For a onesemester, advanced undergraduate level course
in Introduction to Topology. Designed both for students who will
take only one course in topology as well as for those who are preparing
for more advanced work, this text offers a thorough introduction to
the important topics of topology, a variety of interesting, concrete
examples, and ample opportunity and guidance for building reasoning
skills and writing proofs. It integrates students' background in calculus,
analytic geometry and linear algebra throughout the presentation.
Presents a selection of interesting advanced topics
— e.g., manifolds, complexes, knots— in a manner undergraduates can handle.
 Some basic mathematical results derived from
the basic core material are included.
Provides an extra, “guided index” — an
extensive list of topics collected as Examples, Propositions and Remarks
— designed to help students solve problems and investigate examples.
Features a lessabstract, more exampledriven
approach that uses the setting of Euclidean space — mostly
the line, the plane and 3dimensional space.
 Focuses on questions, e.g.: What are the different subsets
of the plane (or space) and what should “different” mean?
 Considers subsets of Rn. Demonstrates the
need for a tool before presenting it.
 Uses geometry, analytic geometry, linear algebra, calculus,
and complex numbers to describe subsets and continuous functions —
and to show that topology is not isolated from things about which students already
know.
Focuses on Rn — to get more quickly and more
indepth into more interesting problems (rather than getting into
long discussions of separation properties, bases and subbases, countability).
 Presents topics of general topology — not relevant
to Rn — in an appendix.
Emphasizes examples.
 Develops concepts to answer questions about some subsets
of Euclidean space.
 Several proofs are given to verify a single relationship.
Explores basic mathematical questions — e.g.,
What are the subsets of R2? What are the possibilities
of embedding one object into another?
Offers some novel alternate approaches to standard problems,
e.g.:
 The first proof offered that R1 is not homeomorphic
to R2 is that there are nonequivalent embeddings of a
three point set into R1, but all embeddings of a three
point set into R2 are equivalent.
 The first proof that the interval, I, is not

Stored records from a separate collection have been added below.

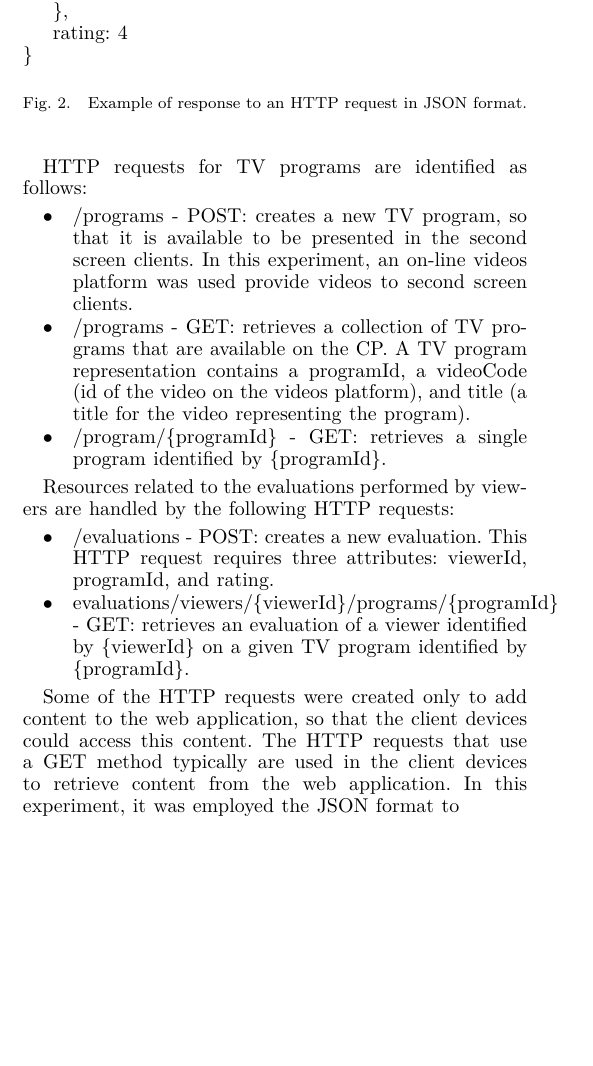
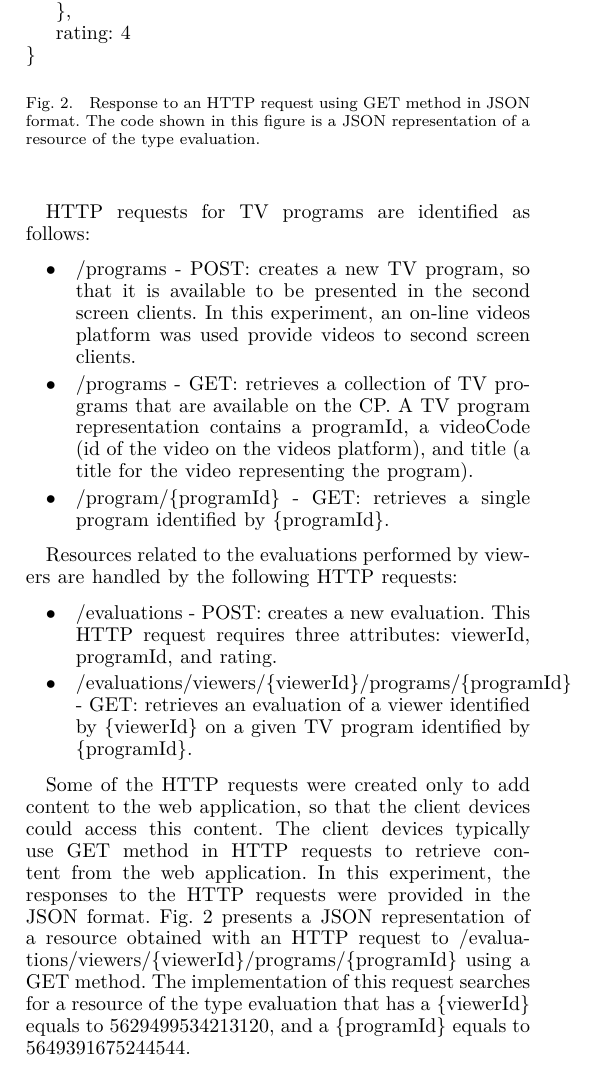
Before and after one commit to ricardoerikson/paper-gcce, a LaTeX paper (src/paper.tex): part of one column of page 5 of 6, cut so that both start at the same text, the shorter picture padded with empty space. Compiled offline with XeLaTeX.

Commit message:
Figure about JSON finished

```diff
--- a/src/paper.tex
+++ b/src/paper.tex
@@ -207,10 +207,10 @@ Resources related to the evaluations performed by viewers are handled by the fol
 
 \begin{itemize}
 	\item \emph{/evaluations} - POST: creates a new evaluation. This HTTP request requires three attributes: \emph{viewerId}, \emph{programId}, and \emph{rating}.
-	\item \emph{evaluations/viewers/\{viewerId\}/programs/\{programId\}} - GET: retrieves an evaluation of a viewer identified by \emph{\{viewerId\}} on a given TV program identified by \emph{\{programId\}}.
+	\item \emph{/evaluations/viewers/\{viewerId\}/programs/\{programId\}} - GET: retrieves an evaluation of a viewer identified by \emph{\{viewerId\}} on a given TV program identified by \emph{\{programId\}}.
 \end{itemize}
 
-Some of the HTTP requests were created only to add content to the web application, so that the client devices could access this content. The HTTP requests that use a GET method typically are used in the client devices to retrieve content from the web application. In this experiment, it was employed the JSON format to
+Some of the HTTP requests were created only to add content to the web application, so that the client devices could access this content. The client devices typically use GET method in HTTP requests to retrieve content from the web application. In this experiment, the responses to the HTTP requests were provided in the JSON format. \figurename{~\ref{fig_response_json}} presents a JSON representation of a resource obtained with an HTTP request to \emph{/evaluations/viewers/\{viewerId\}/programs/\{programId\}} using a GET method. The implementation of this request searches for a resource of the type evaluation that has a \emph{\{viewerId\}} equals to 5629499534213120, and a \emph{\{programId\}} equals to 5649391675244544.
 
 \begin{figure}
 \begin{verbatim}
@@ -228,7 +228,7 @@ Some of the HTTP requests were created only to add content to the web applicatio
     rating: 4
 }
 \end{verbatim}
-\caption{Example of response to an HTTP request in JSON format.}
+\caption{Response to an HTTP request using GET method in JSON format. The code shown in this figure is a JSON representation of a resource of the type evaluation.}
 \label{fig_response_json}
 \end{figure}
 
```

homeomorphic to the circle, S1, is that I has
the fixed point property, S1 does not.
Preface
I. BASIC TOPICS.
1. Open and Closed Subsets.
2. Building Open and Closed Subsets.
3. Continuity.
4. Homeomorphism.
5. Cantor Sets and Allied Topics.
6. Embeddings.
7. Connectivity .
8. Path Connectedness.
9. Closure and Limit Points.
10. Compactness.
11. Local Connectivity.
II. ADVANCED TOPICS
12. Space Filling Curves.
13. Manifolds.
14. Knots and Kottings.
15. Simple Connectivity.
16. Deformation Type.
17. Complexes.
18. Higher Dimensions.
19. The Poincaré Conjecture.
III. APPENDICES.
Appendix A. Sets and Logic.
Appendix B. Numbers.
Appendix C. Cardinality of Sets.
Appendix D. Summary from Calculus.
Appendix E. Strategy in Proof.
Bibliography.
Index of Examples, Remarks, and Propositions.
Subject Index.